── EXTRACTED MATERIAL ──
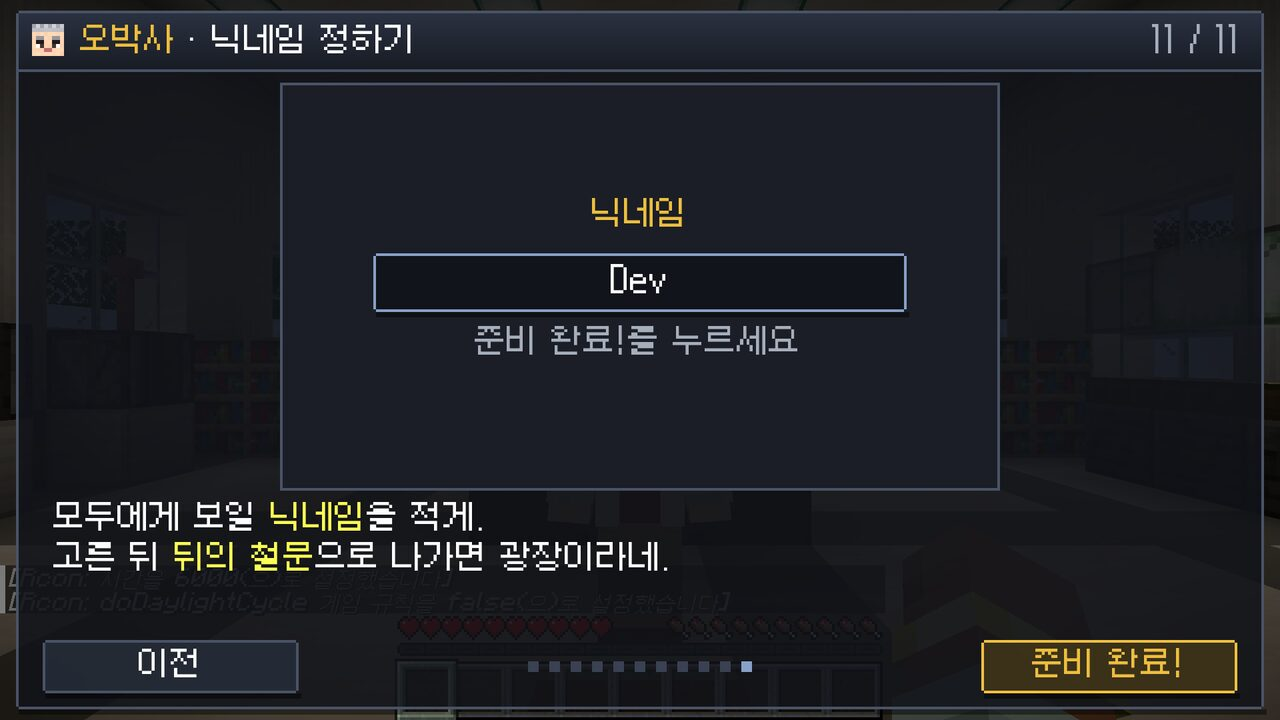
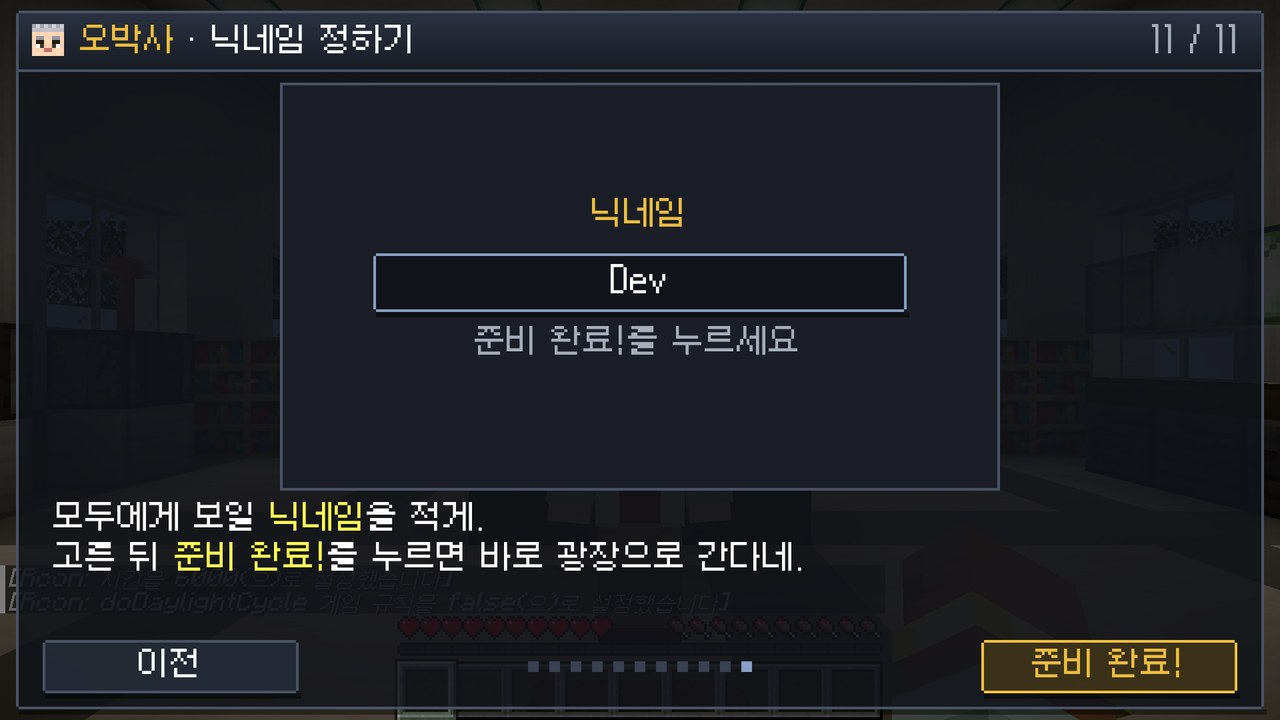
다시 하는 튜토리얼 닉네임 쪽 안내 문구, 문서 사진
Claude-Session: https://claude.ai/code/session_01KfYadX4RQW6s5szTxe11BK

Changed region(s): [[0.125, 0.7333, 0.625, 0.7944]]

diff --git a/mod/src/client/java/com/pokeserver/client/TutorialScreen.java b/mod/src/client/java/com/pokeserver/client/TutorialScreen.java
@@ -54,7 +54,10 @@ public class TutorialScreen extends Screen {
     private int px() { return (vw() - pw()) / 2; }
     private int py() { return (vh() - ph()) / 2; }
     private int btnY() { return py() + ph() - 26; }
-    private List<String> lines() { return Theme.wrap(font, PAGES.get(page).text(), pw() - 28, MAX_LINES); }
+    private List<String> lines() {
+        String t = nickPage() && locked ? "닉네임은 이미 정했네. §e준비 완료!§r를 누르면 바로 광장으로 간다네." : PAGES.get(page).text();
+        return Theme.wrap(font, t, pw() - 28, MAX_LINES);
+    }
     private int imgH() {
         int textTop = btnY() - 6 - MAX_LINES * LINE;
         return Math.min((pw() - 24) * 9 / 16, textTop - 6 - (py() + 28));

diff --git a/docs/UI정리.md b/docs/UI정리.md
@@ -76,6 +76,8 @@
 
 ### 마지막 쪽: 닉네임 정하기
 ![닉네임](ui/17_nick.jpg)
+![다시 하는 튜토리얼](ui/17b_nick_locked.jpg)
+![튜토리얼 끝](ui/17c_after_tutorial.jpg)
 - 키보드로 입력 (한글·영어·숫자·_ 2~12글자). 틀리면 빨간 테두리·안내.
 - 준비 완료! → 보상 → **바로 광장 마을로 이동** → 2초 뒤 스타팅 포켓몬 고르기 창.
 - 닉네임은 **첫 튜토리얼에서만** 정함. 튜토리얼을 다시 하면 이 쪽은 지금 닉네임만 보여 주고 바꿀 수 없음 ("닉네임은 첫 튜토리얼에서만 정할 수 있어요").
───
* **YOUR INSTRUCTIONS**:
The pictures stay out of the copy. Set down the entries above precisely.

* **SOLUTION**:
다시 하는 튜토리얼 닉네임 쪽 안내 문구, 문서 사진
Claude-Session: https://claude.ai/code/session_01KfYadX4RQW6s5szTxe11BK

Changed region(s): [[0.125, 0.7333, 0.625, 0.7944]]

diff --git a/mod/src/client/java/com/pokeserver/client/TutorialScreen.java b/mod/src/client/java/com/pokeserver/client/TutorialScreen.java
@@ -54,7 +54,10 @@ public class TutorialScreen extends Screen {
     private int px() { return (vw() - pw()) / 2; }
     private int py() { return (vh() - ph()) / 2; }
     private int btnY() { return py() + ph() - 26; }
-    private List<String> lines() { return Theme.wrap(font, PAGES.get(page).text(), pw() - 28, MAX_LINES); }
+    private List<String> lines() {
+        String t = nickPage() && locked ? "닉네임은 이미 정했네. §e준비 완료!§r를 누르면 바로 광장으로 간다네." : PAGES.get(page).text();
+        return Theme.wrap(font, t, pw() - 28, MAX_LINES);
+    }
     private int imgH() {
         int textTop = btnY() - 6 - MAX_LINES * LINE;
         return Math.min((pw() - 24) * 9 / 16, textTop - 6 - (py() + 28));

diff --git a/docs/UI정리.md b/docs/UI정리.md
@@ -76,6 +76,8 @@
 
 ### 마지막 쪽: 닉네임 정하기
 ![닉네임](ui/17_nick.jpg)
+![다시 하는 튜토리얼](ui/17b_nick_locked.jpg)
+![튜토리얼 끝](ui/17c_after_tutorial.jpg)
 - 키보드로 입력 (한글·영어·숫자·_ 2~12글자). 틀리면 빨간 테두리·안내.
 - 준비 완료! → 보상 → **바로 광장 마을로 이동** → 2초 뒤 스타팅 포켓몬 고르기 창.
 - 닉네임은 **첫 튜토리얼에서만** 정함. 튜토리얼을 다시 하면 이 쪽은 지금 닉네임만 보여 주고 바꿀 수 없음 ("닉네임은 첫 튜토리얼에서만 정할 수 있어요").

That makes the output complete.